Atherton train station. Photograph by Mr Bernard Andre
Thanks to the rapid growth of tech firms, San Francisco has overtaken New York to become the most expensive American city to live in, with the highest rents. A study by Mr Brant Shelor, partner at consultancy Mercer, confirms the overall cost of living in the San Francisco Bay Area is now 41 per cent higher than the US average and seven per cent higher than New York.
Such obsessive secrecy has, unsurprisingly, prompted a backlash. One enterprising blogger decided to use Google to find out as much as he could about Mr Eric Schmidt. One of the things he found was his address, which he published because, as Google likes to say, “information wants to be free”. Mr Schmidt was not amused.
You might think that Athertonians would be crunchy – environmentally conscious and liberal.
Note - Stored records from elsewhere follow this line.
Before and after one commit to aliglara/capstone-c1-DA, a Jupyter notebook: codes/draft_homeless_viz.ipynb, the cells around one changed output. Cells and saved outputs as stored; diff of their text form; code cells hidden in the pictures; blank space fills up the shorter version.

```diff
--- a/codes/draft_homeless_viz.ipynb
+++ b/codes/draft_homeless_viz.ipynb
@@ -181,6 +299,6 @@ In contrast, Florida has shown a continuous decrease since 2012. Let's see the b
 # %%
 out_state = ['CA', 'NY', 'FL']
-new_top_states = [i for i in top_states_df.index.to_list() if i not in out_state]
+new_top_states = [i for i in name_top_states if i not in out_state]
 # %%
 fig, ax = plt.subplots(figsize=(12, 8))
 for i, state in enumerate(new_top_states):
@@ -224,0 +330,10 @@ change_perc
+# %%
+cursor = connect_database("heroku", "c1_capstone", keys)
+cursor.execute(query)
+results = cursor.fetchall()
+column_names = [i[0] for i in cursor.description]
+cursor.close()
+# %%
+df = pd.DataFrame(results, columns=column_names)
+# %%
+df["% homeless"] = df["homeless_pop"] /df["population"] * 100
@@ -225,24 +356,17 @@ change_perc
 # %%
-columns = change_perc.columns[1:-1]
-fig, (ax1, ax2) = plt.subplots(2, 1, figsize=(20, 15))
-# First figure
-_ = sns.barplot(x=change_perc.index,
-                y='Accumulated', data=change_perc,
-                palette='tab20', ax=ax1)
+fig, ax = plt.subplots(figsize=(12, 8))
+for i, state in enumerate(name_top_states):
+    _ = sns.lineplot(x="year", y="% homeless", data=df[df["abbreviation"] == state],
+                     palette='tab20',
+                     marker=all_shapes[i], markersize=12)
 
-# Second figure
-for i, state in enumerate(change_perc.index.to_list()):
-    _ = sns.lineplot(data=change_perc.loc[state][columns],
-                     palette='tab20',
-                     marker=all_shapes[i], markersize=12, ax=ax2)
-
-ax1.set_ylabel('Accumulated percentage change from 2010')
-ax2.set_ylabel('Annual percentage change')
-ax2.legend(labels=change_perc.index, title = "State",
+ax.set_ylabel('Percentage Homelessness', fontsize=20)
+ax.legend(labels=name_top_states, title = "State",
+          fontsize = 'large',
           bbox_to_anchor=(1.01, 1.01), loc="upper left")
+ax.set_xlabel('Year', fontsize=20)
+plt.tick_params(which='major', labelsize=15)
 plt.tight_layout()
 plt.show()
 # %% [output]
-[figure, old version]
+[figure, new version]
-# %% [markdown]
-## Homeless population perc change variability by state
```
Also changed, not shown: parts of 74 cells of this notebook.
California, after all, is heavy with Democrats: nearly 44 per cent of registered voters in the state lean left, compared with 29 per cent who support the Republicans. Ms Sandberg is talked of as a possible new Democrat leader. But Atherton bucks the trend. More than 40 per cent of residents are Republicans, compared with 32 per cent Democrats. And while Mr Elon Musk’s electric car startup Tesla is based in Palo Alto, just 10 minute’s clean-energy-fuelled drive away, on the street, the most popular car seems to be the Porsche Cayenne (for him) and the Porsche Macan (for her).
Mr Tony Fadell, who created the iPod while at Apple and went on to found smart appliance startup Nest in Palo Alto, can often be seen driving through town in one of his supercars. “It’s my weakness,” he tells me. His current favourite is his Audi R8.
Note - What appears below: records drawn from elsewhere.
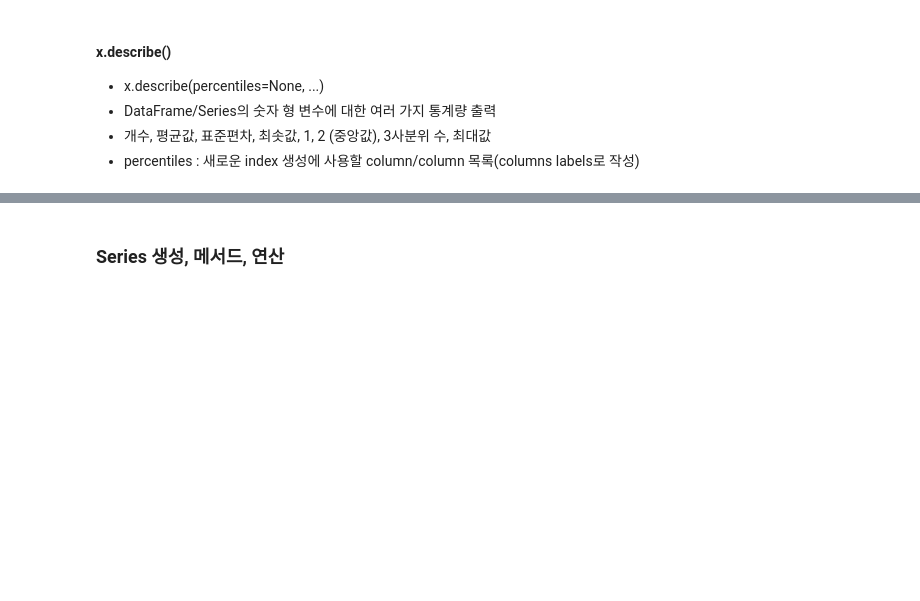
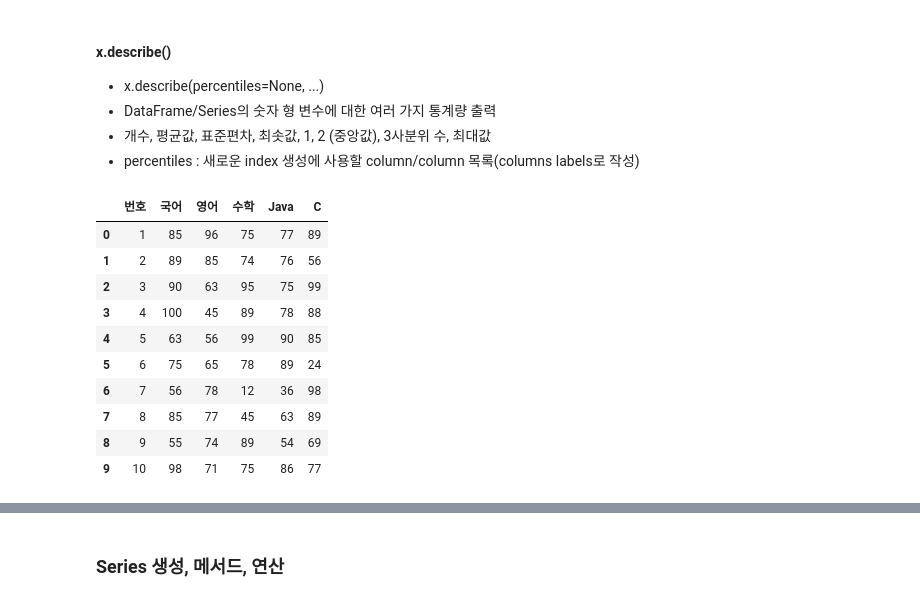
Before and after one commit to PolkaDot31361/mk_python, a Jupyter notebook: 3_Pandas_student2.ipynb, the cells around one changed output, grey strips where cells are left out. Drawn from its saved outputs; the diff is of its cells as text; code cells hidden in the pictures; blank space fills up the shorter version.

```diff
--- a/3_Pandas_student2.ipynb
+++ b/3_Pandas_student2.ipynb
@@ -37,3 +134,20 @@ import numpy as np
 - DataFrame/Series의 숫자 형 변수에 대한 여러 가지 통계량 출력
 - 개수, 평균값, 표준편차, 최솟값, 1, 2 (중앙값), 3사분위 수, 최대값
 - percentiles : 새로운 index 생성에 사용할 column/column 목록(columns labels로 작성)
+# %%
+col_name = ['학번', '국어', '영어', '수학', 'Java', 'C']
+# %%
+score = pd.read_csv("./files/data/score.csv", names=col_name)
+score
+# %% [output]
+|  | 번호 | 국어 | 영어 | 수학 | Java | C |
+| 0 | 1 | 85 | 96 | 75 | 77 | 89 |
+| 1 | 2 | 89 | 85 | 74 | 76 | 56 |
+| 2 | 3 | 90 | 63 | 95 | 75 | 99 |
+| 3 | 4 | 100 | 45 | 89 | 78 | 88 |
+| 4 | 5 | 63 | 56 | 99 | 90 | 85 |
+| 5 | 6 | 75 | 65 | 78 | 89 | 24 |
+| 6 | 7 | 56 | 78 | 12 | 36 | 98 |
+| 7 | 8 | 85 | 77 | 45 | 63 | 89 |
+| 8 | 9 | 55 | 74 | 89 | 54 | 69 |
+| 9 | 10 | 98 | 71 | 75 | 86 | 77 |
```
Also changed, not shown: parts of 58 cells of this notebook, 4 other files.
Another thing Atherton is not is cool. Sir Jony Ive drives straight past the town barely looking its way in his chauffeur-driven Bentley Mulsanne as he commutes each day at the $5bn new Apple headquarters that he helped to design. He lives in the swanky Pacific Heights district of San Francisco, where his neighbours include Oracle’s Mr Larry Ellison, PayPal founder and now adviser to President Trump, Mr Peter Thiel and Twitter CEO Mr Dick Costolo. (Actors such as Mr Nicolas Cage, who used to live here, have presumably been priced out.)
You get the feeling Sir Jony would get so bored in Atherton he’d either redesign the whole town to look like a giant iPod or turn to drink. San Jose’s Mercury News recently ran a local news story about “a woman whose finger got stuck in a drain who was reported to be conscious and breathing”.
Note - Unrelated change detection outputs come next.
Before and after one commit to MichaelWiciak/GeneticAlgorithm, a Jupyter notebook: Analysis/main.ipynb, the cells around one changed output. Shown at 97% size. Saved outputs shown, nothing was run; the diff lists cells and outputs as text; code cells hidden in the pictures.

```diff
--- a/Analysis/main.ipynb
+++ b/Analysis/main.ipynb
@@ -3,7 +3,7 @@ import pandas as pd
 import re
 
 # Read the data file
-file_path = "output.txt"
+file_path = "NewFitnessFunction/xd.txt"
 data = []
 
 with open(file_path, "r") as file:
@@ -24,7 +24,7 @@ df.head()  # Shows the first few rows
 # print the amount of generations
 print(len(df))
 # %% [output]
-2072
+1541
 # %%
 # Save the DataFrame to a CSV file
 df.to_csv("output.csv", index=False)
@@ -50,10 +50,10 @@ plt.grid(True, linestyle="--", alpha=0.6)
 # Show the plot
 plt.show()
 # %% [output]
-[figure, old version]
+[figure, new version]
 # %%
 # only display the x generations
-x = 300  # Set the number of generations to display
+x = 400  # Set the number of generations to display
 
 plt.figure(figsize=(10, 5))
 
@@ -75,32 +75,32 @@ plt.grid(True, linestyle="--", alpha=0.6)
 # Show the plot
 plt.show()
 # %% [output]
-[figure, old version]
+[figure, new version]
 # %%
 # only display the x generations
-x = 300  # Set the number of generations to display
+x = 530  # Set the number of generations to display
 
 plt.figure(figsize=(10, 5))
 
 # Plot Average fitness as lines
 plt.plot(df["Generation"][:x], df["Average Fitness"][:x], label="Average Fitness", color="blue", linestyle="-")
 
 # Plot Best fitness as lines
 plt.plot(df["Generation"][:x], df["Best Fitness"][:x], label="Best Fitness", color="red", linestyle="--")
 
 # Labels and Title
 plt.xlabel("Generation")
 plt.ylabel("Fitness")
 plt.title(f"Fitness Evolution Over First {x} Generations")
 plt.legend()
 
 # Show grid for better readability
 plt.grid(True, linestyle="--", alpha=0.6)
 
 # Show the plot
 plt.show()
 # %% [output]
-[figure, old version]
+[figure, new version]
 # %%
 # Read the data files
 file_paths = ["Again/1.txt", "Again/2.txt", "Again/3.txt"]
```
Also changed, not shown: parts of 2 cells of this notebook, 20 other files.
There are stories, real ones, but people don’t much like talking about them. Between 2009 and 2015, eight local teenagers committed suicide by throwing themselves in front of trains. The deaths have prompted a behind-closed-doors (expensive doors) debate about the burden on high-school students in epicentres of over-achievement such as Silicon Valley. Many youngsters grow up with parents who have reached the apex of their professions and are determined their kids will follow suit. No pressure. It’s little wonder that the local industries booming alongside tech include counselling and sleep doctors. Money can buy most things, but not shut-eye, it appears.
The time has come for me to leave town. I decide to take the CalTrain back to San Francisco because traffic on the Interstate 280 north is a lava streak of SUVs. I ask a lady getting into her Porsche where the station is. She stares blankly. The railway station to catch the train back to San Francisco? “There’s a train?” she asks with no hint of irony. Like I said, they do things differently in Atherton.